Segment Start: Supplied entries

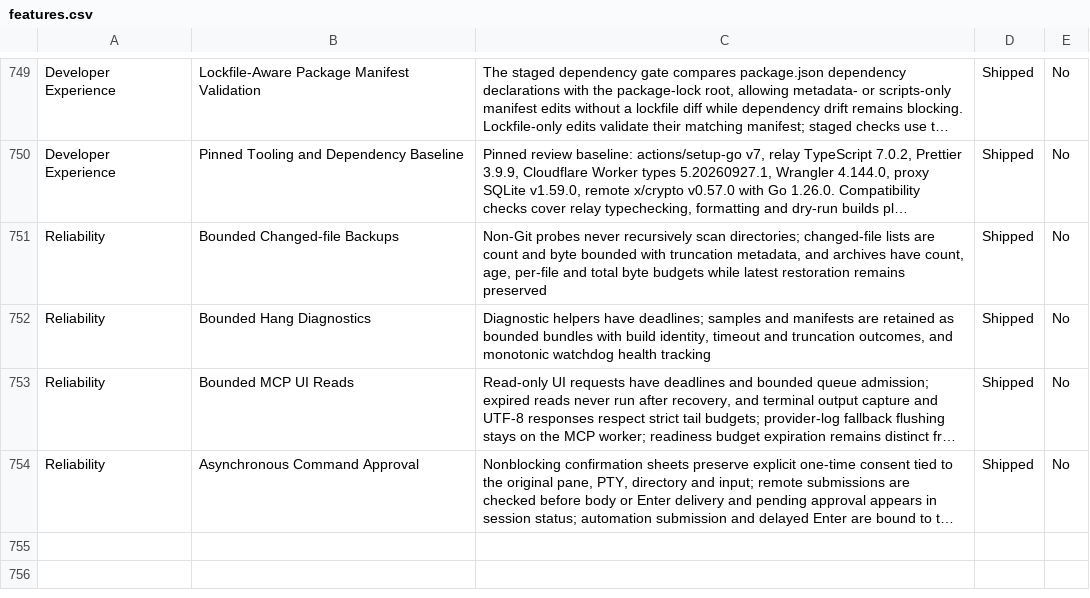
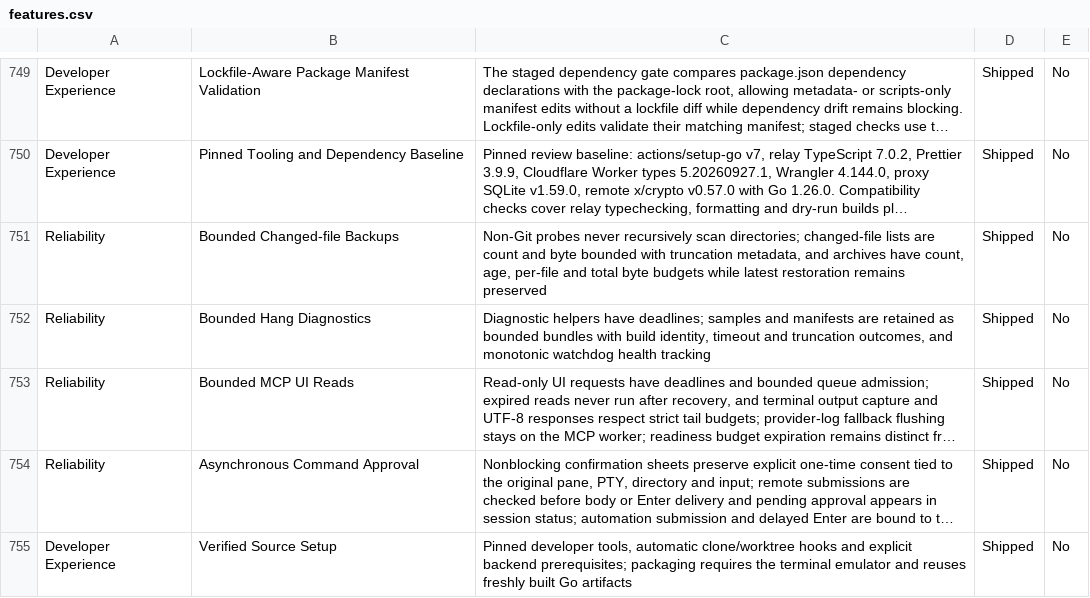
Before and after one commit to Aeptus/chau7, a CSV file: apps/chau7-macos/docs/features.csv, drawn as a sheet; only a part is shown, gaps mark what is left out; long unchanged cells end in …; the diff names each change by its address in the sheet, - before the commit and + after, or states it on an @@ line.

Commit message:
fix(setup): pin prerequisites and require the source terminal backend
Problem: Clean clones lacked ignored native backends, packaging silently omitted
the emulator, hook setup was manual and two Python suites never ran in root tests.
Decision: Pin developer tooling, verify prerequisites and hook installation, wire
locked Python test dependencies into setup and CI, and enforce the emulator before
bundle assembly. Distribution assembly reuses its freshly built Go backends.
Rationale: A documented clone path must yield a functioning terminal and explicit
failures, with security gates and CI still authoritative. Bootstrap never launches
or terminates Chau7. The historical hook path gains post-commit maintenance.
Validation: Node clone/worktree and missing-emulator fixtures, both Python suites,
shellcheck and Python dependency audit. Full native build and tests run in CI.

```diff
--- a/apps/chau7-macos/docs/features.csv
+++ b/apps/chau7-macos/docs/features.csv
+row 755: Developer Experience | Verified Source Setup | Pinned developer tools, automatic clone/worktree hooks and explicit backend prerequisites; packaging requires the terminal emulator and reuses freshly built Go artifacts | Shipped | No
```
Also changed, not shown: 18 other files.
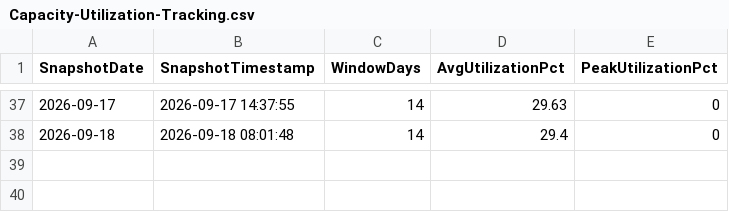
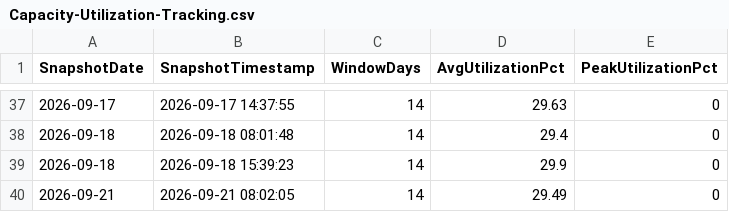
Before and after one commit to SlyFox18/claude-data-projects, a CSV file: projects/fabric-monitoring/documentation/Capacity-Utilization-Tracking.csv, drawn as a sheet; only a part is shown, gaps mark what is left out; the diff names each change by its address in the sheet, - before the commit and + after, or states it on an @@ line.

```diff
--- a/projects/fabric-monitoring/documentation/Capacity-Utilization-Tracking.csv
+++ b/projects/fabric-monitoring/documentation/Capacity-Utilization-Tracking.csv
+row 39: 2026-09-18 | 2026-09-18 15:39:23 | 14 | 29.9 | 0
+row 40: 2026-09-21 | 2026-09-21 08:02:05 | 14 | 29.49 | 0
```
Also changed, not shown: projects/fabric-monitoring/documentation/Dataflow-Freshness-Report.csv, 9 other files.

Segment End: Supplied entries

> **Instructions for the task**
The answer must consist of every line from the records above that holds "Capacity".

> **Written answer**
Before and after one commit to SlyFox18/claude-data-projects, a CSV file: projects/fabric-monitoring/documentation/Capacity-Utilization-Tracking.csv, drawn as a sheet; only a part is shown, gaps mark what is left out; the diff names each change by its address in the sheet, - before the commit and + after, or states it on an @@ line.
--- a/projects/fabric-monitoring/documentation/Capacity-Utilization-Tracking.csv
+++ b/projects/fabric-monitoring/documentation/Capacity-Utilization-Tracking.csv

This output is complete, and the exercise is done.